I know a Latin woman who works as a cleaning lady in a healthcare facility. She has two children and a working husband. Her goal is to become a licensed practical nurse (LPN), and she is a student at a private college. When she told me she was in her final year of study and that she had a debt of several thousand dollars, I asked why she hadn’t enrolled in a local community college where the fee would have been lower. Her shrug was unreadable. I didn’t know if she had an aversion to a public school, or if she didn’t realize a two-year college would have earned her the same license for less.
Sadly, the woman is an example of why the Great Gatsby Curve persists in our society. The curve occurs when too great a gap exists between rich and poor people in a culture, and an individual gets trapped in the class into which he or she is born, a condition becoming prevalent in the United States. (“the business of equality,” by Jenna Smialek, Bloomberg Businessweek, March 25, 2019, pg. 42.)
The poor find it harder to climb the economic ladder because many lack a support system They must make their way through the gates of higher education alone and may find it confusing.
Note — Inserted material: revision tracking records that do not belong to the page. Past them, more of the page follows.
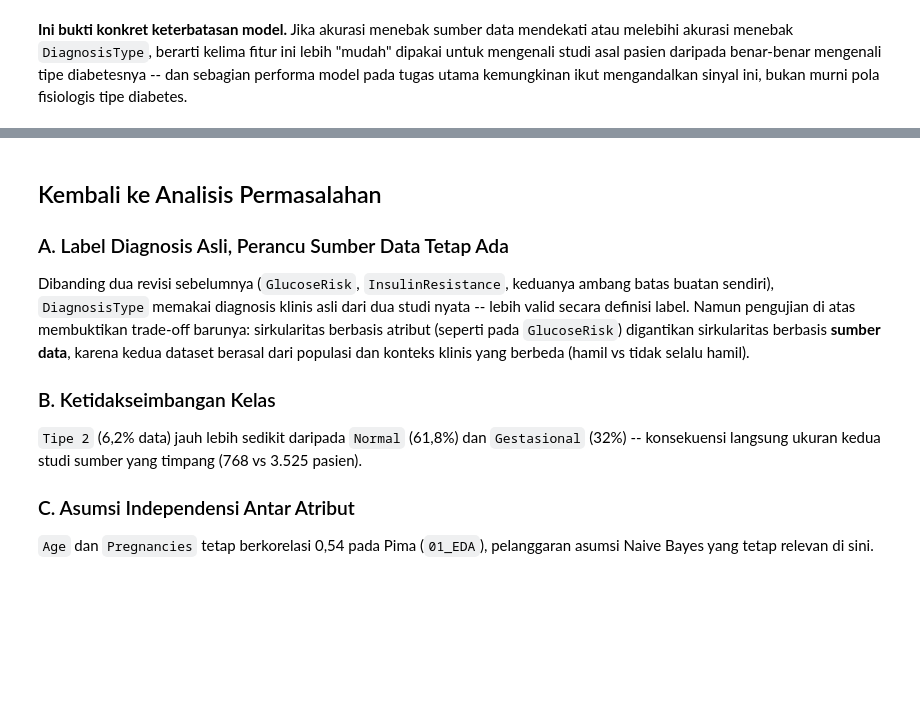
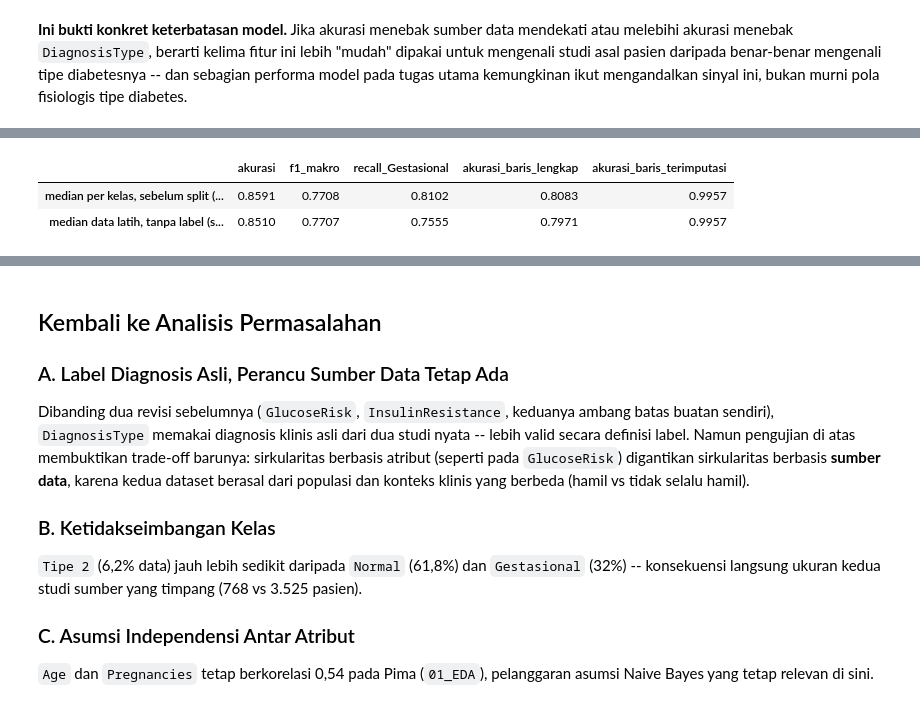
Before and after one commit to maniikambara/diabetes-risk-gnb, a Jupyter notebook: notebooks/04_Evaluation.ipynb, the cells around one changed output, grey strips where cells are left out. Cells and saved outputs as stored; diff of their text form; code cells hidden in the pictures; blank space fills up the shorter version.

```diff
--- a/notebooks/04_Evaluation.ipynb
+++ b/notebooks/04_Evaluation.ipynb
@@ -133,0 +274,30 @@ ini, bukan murni pola fisiologis tipe diabetes.
+# %%
+df_lama = df_gabungan.copy()
+for kolom in X.columns:
+    median_per_kelas = df_lama.groupby(["SumberData", "DiagnosisType"])[kolom].transform("median")
+    df_lama[kolom] = df_lama[kolom].fillna(median_per_kelas)
+
+model_lama = GaussianNB().fit(df_lama.loc[idx_train, X.columns], y_train)
+pred_lama = model_lama.predict(df_lama.loc[idx_test, X.columns])
+metrik_lama = evaluate_predictions(y_test, pred_lama, labels=DIAGNOSIS_LABELS)
+
+
+def ringkas(metrik_, prediksi):
+    benar = np.asarray(prediksi) == y_test.values
+    return {
+        "akurasi": metrik_["akurasi"],
+        "f1_makro": metrik_["f1_macro"],
+        "recall_Gestasional": metrik_["per_kelas"]["Gestasional"]["recall"],
+        "akurasi_baris_lengkap": round(float(benar[~terimputasi_uji.values].mean()), 4),
+        "akurasi_baris_terimputasi": round(float(benar[terimputasi_uji.values].mean()), 4),
+    }
+
+
+pd.DataFrame({
+    "median per kelas, sebelum split (lama)": ringkas(metrik_lama, pred_lama),
+    "median data latih, tanpa label (sekarang)": ringkas(metrik, y_pred),
+}).T
+# %% [output]
+|  | akurasi | f1_makro | recall_Gestasional | akurasi_baris_lengkap | akurasi_baris_terimputasi |
+| median per kelas, sebelum split (... | 0.8591 | 0.7708 | 0.8102 | 0.8083 | 0.9957 |
+| median data latih, tanpa label (s... | 0.8510 | 0.7707 | 0.7555 | 0.7971 | 0.9957 |
```
Also changed, not shown: parts of 18 cells of this notebook, 19 other files.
Like the Latin woman I mentioned, simply knowing a community college option existed for a LPN license might have saved her significant fees. Instead, she enrolled in a private college. No doubt, their aggressive advertising made enrollment seem easy. She paid for the convenience, however through higher tuition costs.
Another economic hurdle for the woman is her race. She is likely to face discrimination, which will make it harder to obtain a job with a good salary.
Surprisingly, economically disadvantaged students who have performed well in high school and achieved good scores on standardized tests, often don’t apply to selective colleges and universities. (Ibid pg. 43.) Application procedures may appear daunting to first generation achievers. Humbly, they step aside, while some wealthy parents resort to illegal measures to open doors for their underachieving children.
Can this country afford to allow gifted minorities to fall by the wayside? Sadly, some academic communities behave as if they think the country can.